Majella then followed the GPS directions down a narrow forestry track until we came to a sign that declared the track had been closed in 1994 for public safety. She managed to turn us around without getting bogged in the ditch and we headed back into Syam and along the original road. Sure enough it was closed further on. She turned around again, headed back, and asked someone we met along the way how to get to Switzerland. The best he could suggest was to go back to Champagnole and take another road.
She did that and we followed a road over the Jura mountains toward Geneva and Lausanne. It rained much of the way and we had thick cloud and mist for the entire trip so we saw very little of what would have been wonderful views until we got some glimpses at the end of the trek over the mountains. We eventually came down from the mountains, still in France, at Gex where we stopped to look for lunch. That was just after 1:00 pm and in the siesta period so most places where we would want to eat were closed. We bought some chips at a kebab place and ate those in the car park before setting off again.
Driving from there was straightforward.

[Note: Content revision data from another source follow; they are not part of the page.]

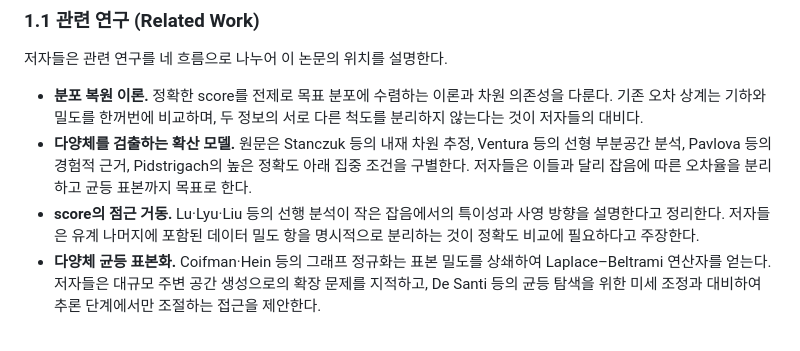
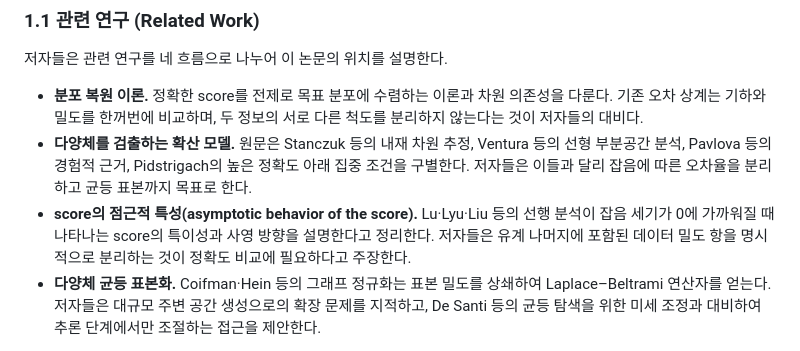
Before and after one commit to iiamaii/iiamaii.github.io, a Markdown page: content/reviews/2026-10-29-score-geometry-manifold.ko.md, the part around one of its changes. GitHub-like rendering.

```diff
--- a/content/reviews/2026-10-29-score-geometry-manifold.ko.md
+++ b/content/reviews/2026-10-29-score-geometry-manifold.ko.md
@@ -41,7 +41,7 @@ thumbnailAlt: "기하·분포 학습 시리즈 1편: 기하를 배우는 score
 
 - <strong>분포 복원 이론.</strong> 정확한 score를 전제로 목표 분포에 수렴하는 이론과 차원 의존성을 다룬다. 기존 오차 상계는 기하와 밀도를 한꺼번에 비교하며, 두 정보의 서로 다른 척도를 분리하지 않는다는 것이 저자들의 대비다.
 - <strong>다양체를 검출하는 확산 모델.</strong> 원문은 Stanczuk 등의 내재 차원 추정, Ventura 등의 선형 부분공간 분석, Pavlova 등의 경험적 근거, Pidstrigach의 높은 정확도 아래 집중 조건을 구별한다. 저자들은 이들과 달리 잡음에 따른 오차율을 분리하고 균등 표본까지 목표로 한다.
-- <strong>score의 점근 거동.</strong> Lu·Lyu·Liu 등의 선행 분석이 작은 잡음에서의 특이성과 사영 방향을 설명한다고 정리한다. 저자들은 유계 나머지에 포함된 데이터 밀도 항을 명시적으로 분리하는 것이 정확도 비교에 필요하다고 주장한다.
+- <strong>score의 점근적 특성(asymptotic behavior of the score).</strong> Lu·Lyu·Liu 등의 선행 분석이 잡음 세기가 0에 가까워질 때 나타나는 score의 특이성과 사영 방향을 설명한다고 정리한다. 저자들은 유계 나머지에 포함된 데이터 밀도 항을 명시적으로 분리하는 것이 정확도 비교에 필요하다고 주장한다.
 - <strong>다양체 균등 표본화.</strong> Coifman·Hein 등의 그래프 정규화는 표본 밀도를 상쇄하여 Laplace–Beltrami 연산자를 얻는다. 저자들은 대규모 주변 공간 생성으로의 확장 문제를 지적하고, De Santi 등의 균등 탐색을 위한 미세 조정과 대비하여 추론 단계에서만 조절하는 접근을 제안한다.
 
 이 비교는 대상 논문의 관련 연구 기술을 따른다. [원문 §1.1의 네 소절](https://arxiv.org/html/2509.24912v2#S1.SS1)
```
Also changed, not shown: other parts of content/reviews/2026-10-29-score-geometry-manifold.ko.md (+1 -1 lines), content/reviews/2026-10-29-score-geometry-manifold.en.md (+2 -2 lines), skills/publish-research-blog/SKILL.md (+1 -1 lines).
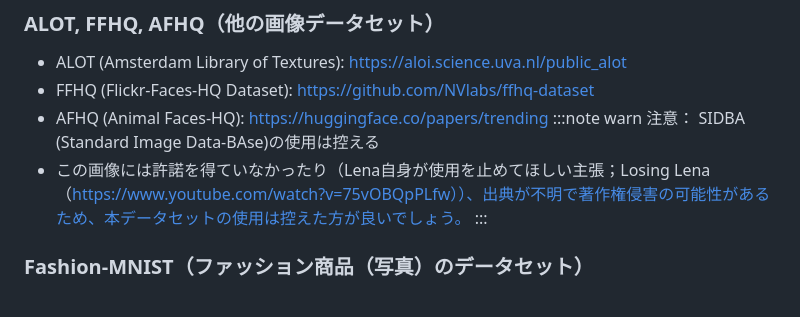
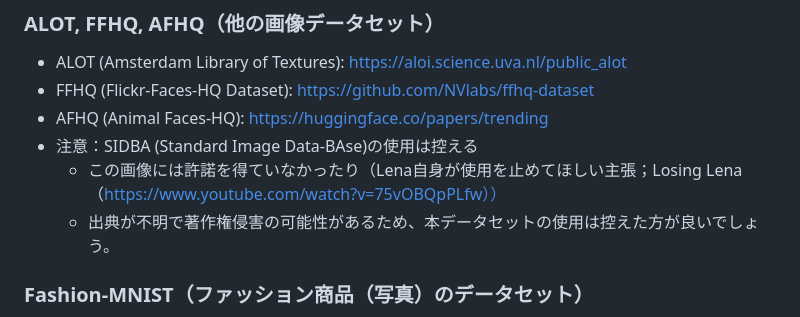
Before and after one commit to ohmsha/MHBooks, a Markdown page: Tips/Misc/OpenDataSets.md, the part around the change. GitHub-like rendering.

```diff
--- a/Tips/Misc/OpenDataSets.md
+++ b/Tips/Misc/OpenDataSets.md
@@ -170,10 +170,10 @@ Python Seabornのサンプルグラフ描くために用意されたサンプル
 - ALOT (Amsterdam Library of Textures):  https://aloi.science.uva.nl/public_alot
 - FFHQ (Flickr-Faces-HQ Dataset): https://github.com/NVlabs/ffhq-dataset
 - AFHQ (Animal Faces-HQ): https://huggingface.co/papers/trending
-:::note warn
-注意： SIDBA (Standard Image Data-BAse)の使用は控える
-- この画像には許諾を得ていなかったり（Lena自身が使用を止めてほしい主張；Losing Lena（https://www.youtube.com/watch?v=75vOBQpPLfw））、出典が不明で著作権侵害の可能性があるため、本データセットの使用は控えた方が良いでしょう。
-:::
+- 注意：SIDBA (Standard Image Data-BAse)の使用は控える
+	- この画像には許諾を得ていなかったり（Lena自身が使用を止めてほしい主張；Losing Lena（https://www.youtube.com/watch?v=75vOBQpPLfw））
+	- 出典が不明で著作権侵害の可能性があるため、本データセットの使用は控えた方が良いでしょう。
+
 
 ### Fashion-MNIST（ファッション商品（写真）のデータセット）
 - https://www.kaggle.com/datasets/zalando-research/fashionmnist
```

We did not need to go as far as Geneva but crossed into Switzerland just out of Gex and drove around the top of Lac Leman, past Lausanne and up the Rhone Valley, arriving at Veyras above Sierre just after 3:30 pm. By that time the rain had cleared and we had blue skies with scattered clouds.
Marie-Françoise and Roland greeted us warmly as we arrived and Michel was not far behind. We spent some time chatting over coffee or cold drinks before bringing in our luggage and taking a tour of the house. Roland has been busy with renovations since either of us was here last, me in 2009 and Majella in 2011. It is all very well set up and, as might be expected given Roland’s skills, tricked out with features such as lights that come on automatically when we walk into a space. What has not changed is the magnificent view across the valley to the mountains of Val d’Anniviers.
Michel treated us to apperitifs in his cellar before dinner which was prepared by Marie-Françoise. That was enjoyed with wide ranging conversation, much of which passed by me because it was in French.